Man United fans all across the globe couldn’t believe their eyes when the epic return of Cristiano Ronaldo to Old Trafford was announced.
Everyone was left licking his lips – from neutral football lovers to punters enjoying the fascinating odds from bookmakers on Liontips.com — anticipating the Portuguese wizard to champion Man United’s resurrection back to their epic throne. Indeed, the throne they lost after the glorious days of Sir Alex Ferguson.
Ronaldo is the Miracle Man in an unbalanced team
Of course, you wouldn’t expect less of a proven football icon. You don’t amass the impregnable five Ballon d’Ors Ronaldo has, and don’t expect people to demand miracles of you.
Well, it appears the miracle of delivering Man United back to its imperial perch seems too “miraculous” to ask of Cristiano Ronaldo. Not that he has performed too badly. He has dished Man United nine goals – a huge fraction of them game-saving goals that won them critical points.
But a forensic examination of Man United under Ole Gunnar Solskjaer reveals a worrisomely unbalanced team.
Man United’s attack screams “Elon Musk”. Yes, that is how wealthy it is, boasting the luxurious likes of Bruno Fernandes, Jordan Sancho, Marcus Rashford, Edinson Cavani, Anthony Martial, and the 5-star Cristiano Ronaldo.
It would take more than Albert Einstein’s intelligence to create balance in such a team. How can you squeeze all those beautiful football brains into one team?
Illnesses in Man United’s midfield and defence are constantly exposed
The disproportionate gulf in quality between the attack and the midfield is demonstrated in matches where the front line is systematically isolated from the midfield, making Ronaldo and his cohorts (if not accomplices) passengers in most phases of the game.
As seen in Jurgen Klopp and Pep Guardiola’s team, wealth becomes poverty when it is not evenly distributed. In the teams mentioned above (Liverpool and Man City), you see a more egalitarian distribution of talents, with their defences and attacks almost as robust and formidable as their frontlines.
In the 5-0 demolition of Man United by Liverpool and consequent embarrassment of the Red Devils at the hands of Man City, we saw Man United being thoroughly outclassed in the midfield or being disrupted in the defence.
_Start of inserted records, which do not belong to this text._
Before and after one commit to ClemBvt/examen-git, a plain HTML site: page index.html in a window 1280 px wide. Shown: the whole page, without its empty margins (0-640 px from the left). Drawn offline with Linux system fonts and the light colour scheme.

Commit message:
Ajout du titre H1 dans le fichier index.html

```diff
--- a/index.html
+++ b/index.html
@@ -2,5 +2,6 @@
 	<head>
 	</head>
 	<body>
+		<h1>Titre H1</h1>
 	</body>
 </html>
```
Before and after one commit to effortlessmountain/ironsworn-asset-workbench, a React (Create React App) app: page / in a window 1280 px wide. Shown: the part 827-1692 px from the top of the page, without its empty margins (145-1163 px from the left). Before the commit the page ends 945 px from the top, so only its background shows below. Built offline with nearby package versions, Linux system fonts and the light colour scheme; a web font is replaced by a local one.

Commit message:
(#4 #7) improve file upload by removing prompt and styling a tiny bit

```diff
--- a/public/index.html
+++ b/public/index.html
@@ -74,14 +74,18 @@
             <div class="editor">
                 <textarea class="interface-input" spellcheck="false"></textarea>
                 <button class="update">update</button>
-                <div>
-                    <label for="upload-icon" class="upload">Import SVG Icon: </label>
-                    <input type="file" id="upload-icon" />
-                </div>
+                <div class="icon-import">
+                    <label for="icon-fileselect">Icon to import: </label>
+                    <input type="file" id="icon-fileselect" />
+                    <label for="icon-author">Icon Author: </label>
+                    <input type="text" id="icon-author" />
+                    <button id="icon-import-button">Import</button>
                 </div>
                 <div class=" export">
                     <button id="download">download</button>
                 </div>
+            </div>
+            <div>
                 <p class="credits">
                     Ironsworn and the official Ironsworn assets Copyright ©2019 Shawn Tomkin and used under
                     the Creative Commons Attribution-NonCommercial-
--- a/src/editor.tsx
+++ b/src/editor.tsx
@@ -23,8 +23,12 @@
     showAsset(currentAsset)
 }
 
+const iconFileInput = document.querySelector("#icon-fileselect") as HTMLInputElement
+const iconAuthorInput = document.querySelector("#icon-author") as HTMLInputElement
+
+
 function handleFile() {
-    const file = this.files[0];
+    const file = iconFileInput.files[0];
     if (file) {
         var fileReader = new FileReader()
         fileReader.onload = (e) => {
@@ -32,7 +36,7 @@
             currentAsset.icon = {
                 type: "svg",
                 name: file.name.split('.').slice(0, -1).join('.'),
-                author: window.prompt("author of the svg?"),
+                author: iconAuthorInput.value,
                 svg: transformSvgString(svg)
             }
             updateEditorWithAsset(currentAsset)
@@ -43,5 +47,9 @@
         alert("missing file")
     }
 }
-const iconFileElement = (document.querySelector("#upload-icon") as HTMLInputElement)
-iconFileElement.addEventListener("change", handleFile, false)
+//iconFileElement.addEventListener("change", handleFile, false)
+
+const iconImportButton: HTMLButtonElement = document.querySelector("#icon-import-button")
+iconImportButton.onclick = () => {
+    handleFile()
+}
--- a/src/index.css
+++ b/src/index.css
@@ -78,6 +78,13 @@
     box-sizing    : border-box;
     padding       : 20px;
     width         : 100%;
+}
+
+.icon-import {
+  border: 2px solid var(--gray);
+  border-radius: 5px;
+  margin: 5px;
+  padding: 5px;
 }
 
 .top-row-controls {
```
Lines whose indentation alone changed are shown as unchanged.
This effectively shut off the supply to the likes of Ronaldo upfront.
Teams win games now – NOT INDIVIDUALS!
But wait, let us talk about Ronaldo for a moment. Many legends of the game have classified him as a luxury problem for Ole Solskjaer. But if we keep the sentiments aside, is Ronaldo not really a luxury problem?
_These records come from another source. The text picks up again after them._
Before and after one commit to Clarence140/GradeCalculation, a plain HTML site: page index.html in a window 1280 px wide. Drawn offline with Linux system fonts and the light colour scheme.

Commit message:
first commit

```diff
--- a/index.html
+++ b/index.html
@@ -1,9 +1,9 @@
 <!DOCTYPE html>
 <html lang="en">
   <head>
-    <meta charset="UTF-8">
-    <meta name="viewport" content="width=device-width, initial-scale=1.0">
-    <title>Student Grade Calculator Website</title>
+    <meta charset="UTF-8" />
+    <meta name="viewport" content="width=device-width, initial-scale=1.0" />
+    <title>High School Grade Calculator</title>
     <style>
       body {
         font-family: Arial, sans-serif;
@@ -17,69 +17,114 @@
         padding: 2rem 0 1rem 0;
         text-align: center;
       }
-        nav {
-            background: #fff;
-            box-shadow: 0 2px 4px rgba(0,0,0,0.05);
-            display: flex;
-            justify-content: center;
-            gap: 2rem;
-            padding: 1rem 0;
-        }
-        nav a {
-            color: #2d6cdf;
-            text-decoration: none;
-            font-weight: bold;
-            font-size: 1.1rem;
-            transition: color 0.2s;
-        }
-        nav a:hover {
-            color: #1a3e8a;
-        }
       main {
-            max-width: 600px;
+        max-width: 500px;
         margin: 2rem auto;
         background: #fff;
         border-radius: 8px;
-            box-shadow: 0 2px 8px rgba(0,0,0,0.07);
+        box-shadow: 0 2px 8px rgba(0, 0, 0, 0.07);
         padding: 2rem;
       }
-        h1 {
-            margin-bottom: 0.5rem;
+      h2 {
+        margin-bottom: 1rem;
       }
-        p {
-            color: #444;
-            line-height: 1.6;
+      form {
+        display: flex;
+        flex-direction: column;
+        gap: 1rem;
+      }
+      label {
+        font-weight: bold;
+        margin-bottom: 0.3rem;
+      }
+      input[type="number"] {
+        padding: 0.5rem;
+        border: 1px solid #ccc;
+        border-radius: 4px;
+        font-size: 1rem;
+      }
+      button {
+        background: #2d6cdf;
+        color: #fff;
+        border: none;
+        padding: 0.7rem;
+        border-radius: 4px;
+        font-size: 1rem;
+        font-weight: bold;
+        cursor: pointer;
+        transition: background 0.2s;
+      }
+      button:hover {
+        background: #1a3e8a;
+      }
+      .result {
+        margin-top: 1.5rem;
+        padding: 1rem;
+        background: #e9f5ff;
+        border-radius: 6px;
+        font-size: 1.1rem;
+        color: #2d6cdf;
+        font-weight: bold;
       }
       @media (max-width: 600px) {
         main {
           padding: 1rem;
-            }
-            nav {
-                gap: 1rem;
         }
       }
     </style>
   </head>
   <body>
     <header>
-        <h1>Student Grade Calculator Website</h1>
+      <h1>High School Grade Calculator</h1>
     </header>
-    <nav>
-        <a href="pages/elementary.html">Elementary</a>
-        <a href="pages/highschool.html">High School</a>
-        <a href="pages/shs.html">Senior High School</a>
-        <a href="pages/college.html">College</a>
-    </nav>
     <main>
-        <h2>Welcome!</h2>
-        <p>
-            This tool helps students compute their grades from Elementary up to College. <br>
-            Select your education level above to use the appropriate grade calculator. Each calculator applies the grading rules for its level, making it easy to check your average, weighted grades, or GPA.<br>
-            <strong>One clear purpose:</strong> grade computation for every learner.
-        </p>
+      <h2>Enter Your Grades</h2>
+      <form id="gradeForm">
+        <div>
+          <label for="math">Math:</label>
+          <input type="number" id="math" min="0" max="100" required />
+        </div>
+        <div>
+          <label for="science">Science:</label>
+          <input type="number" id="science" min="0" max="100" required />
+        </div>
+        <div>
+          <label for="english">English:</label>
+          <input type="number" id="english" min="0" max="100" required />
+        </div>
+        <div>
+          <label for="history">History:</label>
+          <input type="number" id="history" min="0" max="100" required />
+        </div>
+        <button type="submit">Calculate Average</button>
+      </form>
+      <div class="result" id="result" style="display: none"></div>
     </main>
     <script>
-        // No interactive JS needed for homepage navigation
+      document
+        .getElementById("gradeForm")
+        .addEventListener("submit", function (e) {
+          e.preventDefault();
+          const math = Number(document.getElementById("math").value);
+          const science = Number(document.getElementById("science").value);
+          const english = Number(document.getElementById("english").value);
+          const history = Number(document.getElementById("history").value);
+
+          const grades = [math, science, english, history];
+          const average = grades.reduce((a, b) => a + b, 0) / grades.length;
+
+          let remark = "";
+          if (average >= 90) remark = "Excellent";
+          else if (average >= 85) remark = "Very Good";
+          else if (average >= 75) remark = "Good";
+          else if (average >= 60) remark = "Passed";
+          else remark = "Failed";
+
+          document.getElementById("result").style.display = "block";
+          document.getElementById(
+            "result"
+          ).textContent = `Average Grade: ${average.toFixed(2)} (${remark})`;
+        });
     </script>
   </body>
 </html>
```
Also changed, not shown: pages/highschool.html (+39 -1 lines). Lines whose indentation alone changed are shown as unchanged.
Successful teams in the contemporary Premier League landscape are increasingly tilted towards communal excellence than individual brilliance. The likes of Liverpool and Man City effectively have no kingpin.
It is a comprehensive – but outstandingly intelligent – assemblage of several units accumulating into a formidable bunch. From defence to attack in Liverpool and Man City, you see just above-average individuals blending into one almost unstoppable team on collective strength.
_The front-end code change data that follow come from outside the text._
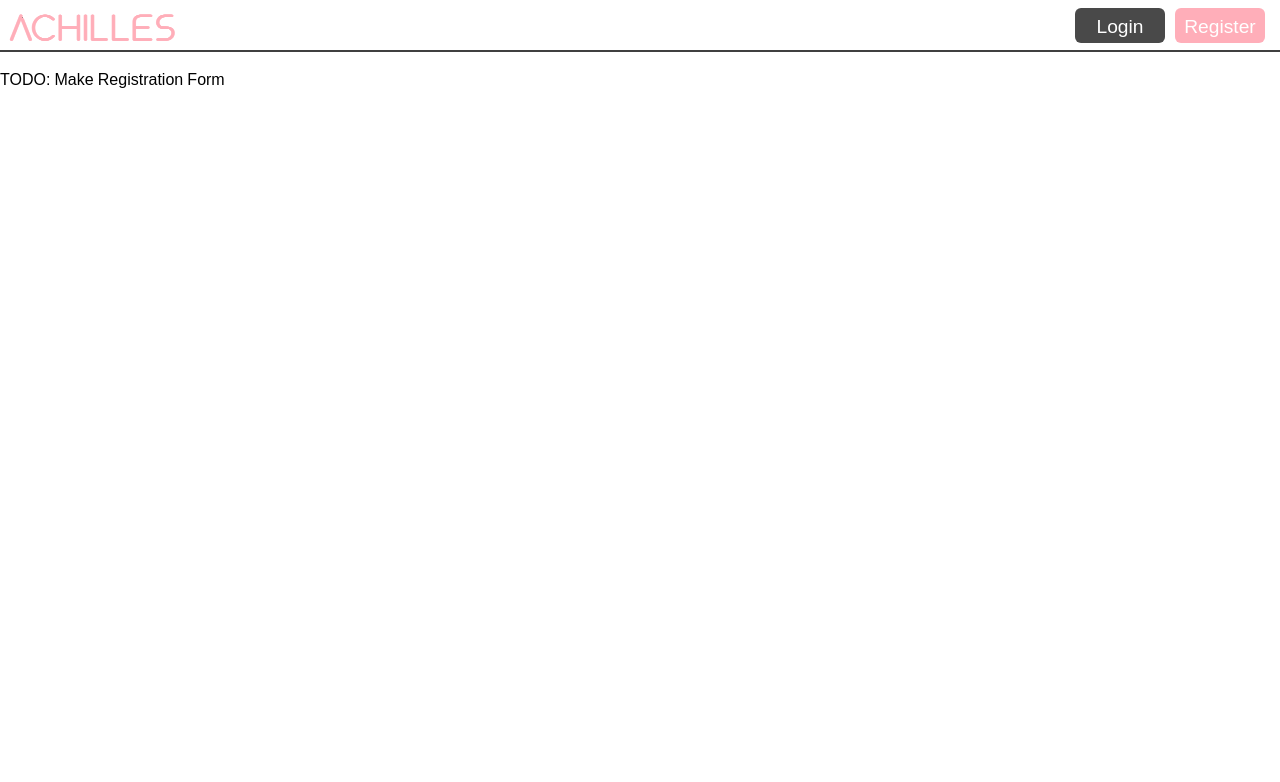
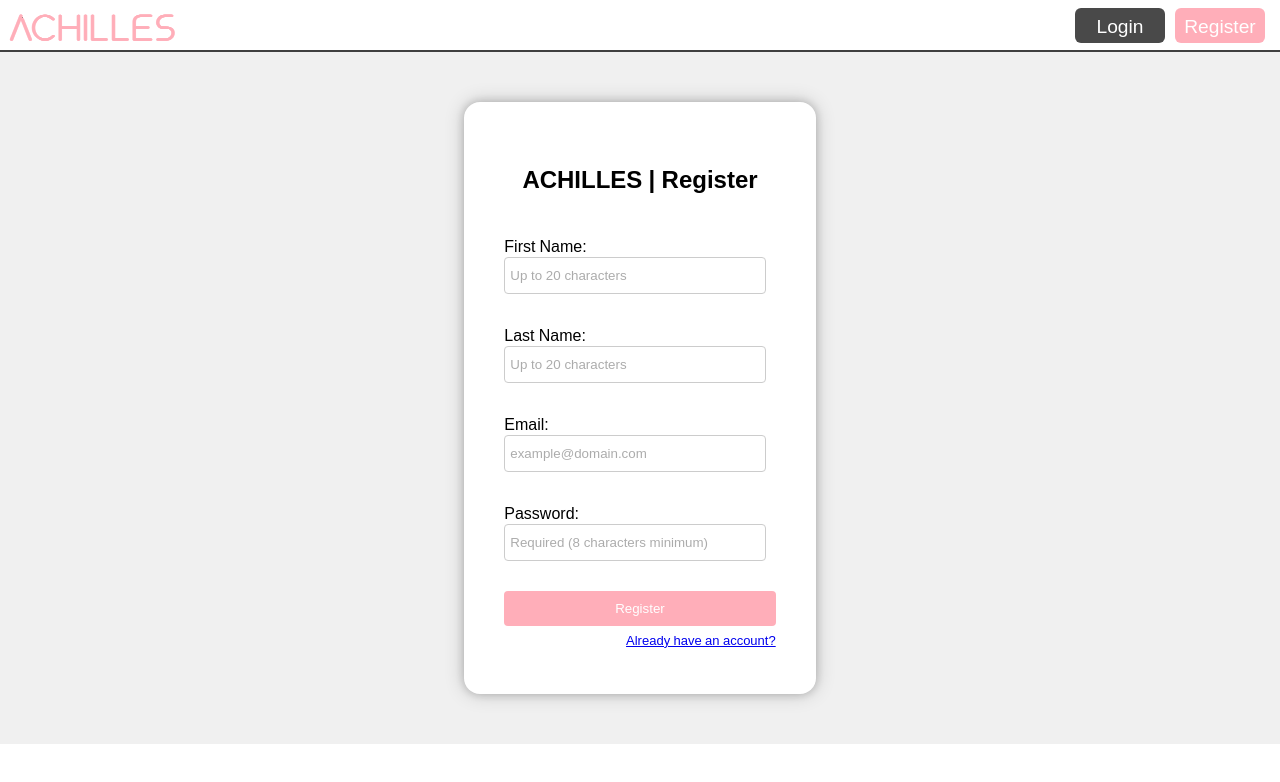
Before and after one commit to Plextrang/Achilles, a React (Create React App) app in the folder client/: page /Register in a window 1280 px wide. Shown: the top 782 px of the page. Built offline with nearby package versions, Linux system fonts and the light colour scheme; a web font is replaced by a local one.

Commit message:
Adding Register Page
- Changed Username to Email to match schema

```diff
--- a/client/src/Pages/Login.css
+++ b/client/src/Pages/Login.css
@@ -22,7 +22,7 @@
     margin-bottom: 30px;
 }
 
-#username::placeholder {
+#email::placeholder, #password::placeholder {
   opacity: .6;
 }
 
--- a/client/src/Pages/Login.js
+++ b/client/src/Pages/Login.js
@@ -3,13 +3,13 @@ import {Link} from 'react-router-dom'
 import './Login.css';
 
 export default function Login() {
-	const [username, setUsername] = useState('');
+	const [email, setEmail] = useState('');
 	const [password, setPassword] = useState('');
 
 	const handleLogin = (e) => {
 		e.preventDefault();
 		// TODO: Replace console.log statements with actual logic
-		console.log('Username:', username);
+		console.log('Email:', email);
 		console.log('Password:', password);
 	};
 
@@ -18,22 +18,22 @@ export default function Login() {
 			<form onSubmit={handleLogin} className="login-form">
 				<center><h2 id="login-header">ACHILLES | Sign In</h2></center>
 				<div className="input-group">
-					<label htmlFor="username">Username:</label>
-					<input type="text" id="username"
-						value={username}
-						onChange={(e) => setUsername(e.target.value)}
+					<label htmlFor="email">Email:</label>
+					<input type="text" id="email" placeholder='example@domain.com'
+						value={email}
+						onChange={(e) => setEmail(e.target.value)}
 						required
 					/>
 				</div>
 				<div className="input-group">
 					<label htmlFor="password">Password:</label>
 					<input
-						type="password"
-						id="password"
+						type="password" id="password" placeholder='Required (8 characters minimum)'
 						value={password}
 						onChange={(e) => setPassword(e.target.value)}
 						required
 					/>
+					{/* TODO: MAKE FORGOT email/PASSWORD FORM AND LINK */}
 				</div>
 				<button type="submit">Login</button>
 				<Link id="no-account" to="/Register">Don't have an account?</Link>
--- a/client/src/Pages/Register.css
+++ b/client/src/Pages/Register.css
@@ -0,0 +1,57 @@
+.register-container {
+    display: flex;
+    justify-content: center;
+    align-items: center;
+    height: 100%;
+    background-color: #f0f0f0;
+}
+
+.register-form {
+    margin: 50px 0px;
+    background-color: white;
+    padding: 40px;
+    border: none;
+    box-shadow: 0 0 8px 0 rgba(0, 0, 0, 0.2), 0 0 20px 0 rgba(0, 0, 0, 0.19);
+    border-radius: 16px;
+}
+
+#register-header {
+  margin-bottom: 40px;
+}
+
+.input-group {
+    margin-bottom: 30px;
+}
+
+#fname::placeholder, #lname::placeholder, #email::placeholder, #password::placeholder {
+  opacity: .6;
+}
+
+input[type='text'],
+input[type='password'] {
+    width: 92%;
+    padding: 10px 5px;
+    border: 1px solid #ccc;
+    border-radius: 4px;
+}
+
+.register-container button {
+    width: 100%;
+    padding: 10px;
+    background-color: #FFAEB9;
+    color: #fff;
+    border: none;
+    border-radius: 4px;
+    cursor: pointer;
+}
+
+.register-container button:hover {
+    background-color: #ffc0c8;
+}
+
+#account-exist {
+  display: flex;
+  justify-content: right;
+  margin: 5px 0px;
+  font-size: small;
+}
--- a/client/src/Pages/Register.js
+++ b/client/src/Pages/Register.js
@@ -1,9 +1,63 @@
-import React from 'react'
+import React, { useState } from 'react';
+import {Link} from 'react-router-dom'
+import './Register.css';
 
 export default function Register() {
-  return (
-    <div className='reg-container'>
-        <p>TODO: Make Registration Form</p>
-    </div>
-  )
+  const [fname, setFname] = useState('');
+  const [lname, setLname] = useState('');
+	const [email, setEmail] = useState('');
+	const [password, setPassword] = useState('');
+
+	const handleregister = (e) => {
+		e.preventDefault();
+		// TODO: Replace console.log statements with actual logic
+		console.log('email:', email);
+		console.log('Password:', password);
+	};
+
+	return (
+		<div className="register-container">
+			<form onSubmit={handleregister} className="register-form">
+				<center><h2 id="register-header">ACHILLES | Register</h2></center>
+				<div className="input-group">
+					<label htmlFor="fname">First Name:</label>
+					<input
+						type="text" id="fname" placeholder='Up to 20 characters'
+						value={fname}
+						onChange={(e) => setFname(e.target.value)}
+						required
+					/>
+				</div>
+				<div className="input-group">
+					<label htmlFor="lname">Last Name:</label>
+					<input
+						type="text" id="lname" placeholder='Up to 20 characters'
+						value={lname}
+						onChange={(e) => setLname(e.target.value)}
+						required
+					/>
+				</div>
+				<div className="input-group">
+					<label htmlFor="email">Email:</label>
+					<input type="text" id="email" placeholder='example@domain.com'
+						pattern="[a-z0-9._%+\-]+@[a-z0-9.\-]+\.[a-z]{2,}$" title="Format is example@domain.com"
+						value={email}
+						onChange={(e) => setEmail(e.target.value)}
+						required
+					/>
+				</div>
+				<div className="input-group">
+					<label htmlFor="password">Password:</label>
+					<input
+						type="password" id="password" placeholder='Required (8 characters minimum)'
+						value={password}
+						onChange={(e) => setPassword(e.target.value)}
+						required
+					/>
+				</div>
+				<button type="submit">Register</button>
+				<Link id="account-exist" to="/Login">Already have an account?</Link>
+			</form>
+		</div>
+	);
 }
```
You don’t have that in Man United. When the chips are down, almost everyone abandons their self-belief and goes crying to Cristiano Ronaldo to pull one more magic from his bottomless wizardry box.
Sometimes he has. But more often than not, he hasn’t.
Ronaldo is not young anymore
There is something even more problematic about the second coming of Ronaldo to Ronaldo. The 2021 Cristiano Ronaldo is no doubt a proven winner with an overwhelming portfolio of the grandest successes.
Goals, YES. He will pour the goals on you. But when he is not scoring, Ronaldo can be a massive handicap on any modern team – especially in the Premier League, a league famed for ferocity and physicality.
Ronaldo is a mammoth box of experience and confidence – but he is critically starved of youth. At 36, Ronaldo doesn’t have the physicality for tireless running upfront, pressing and hassling the opponent’s defence.
No, he can’t. And rightly said, he has paid the dues that should exonerate from such inglorious expeditions.
Therefore, what you have is an almost toothless Man United attack when the opposition has the ball.
How long can Man United and Ole put up with this beautiful problem?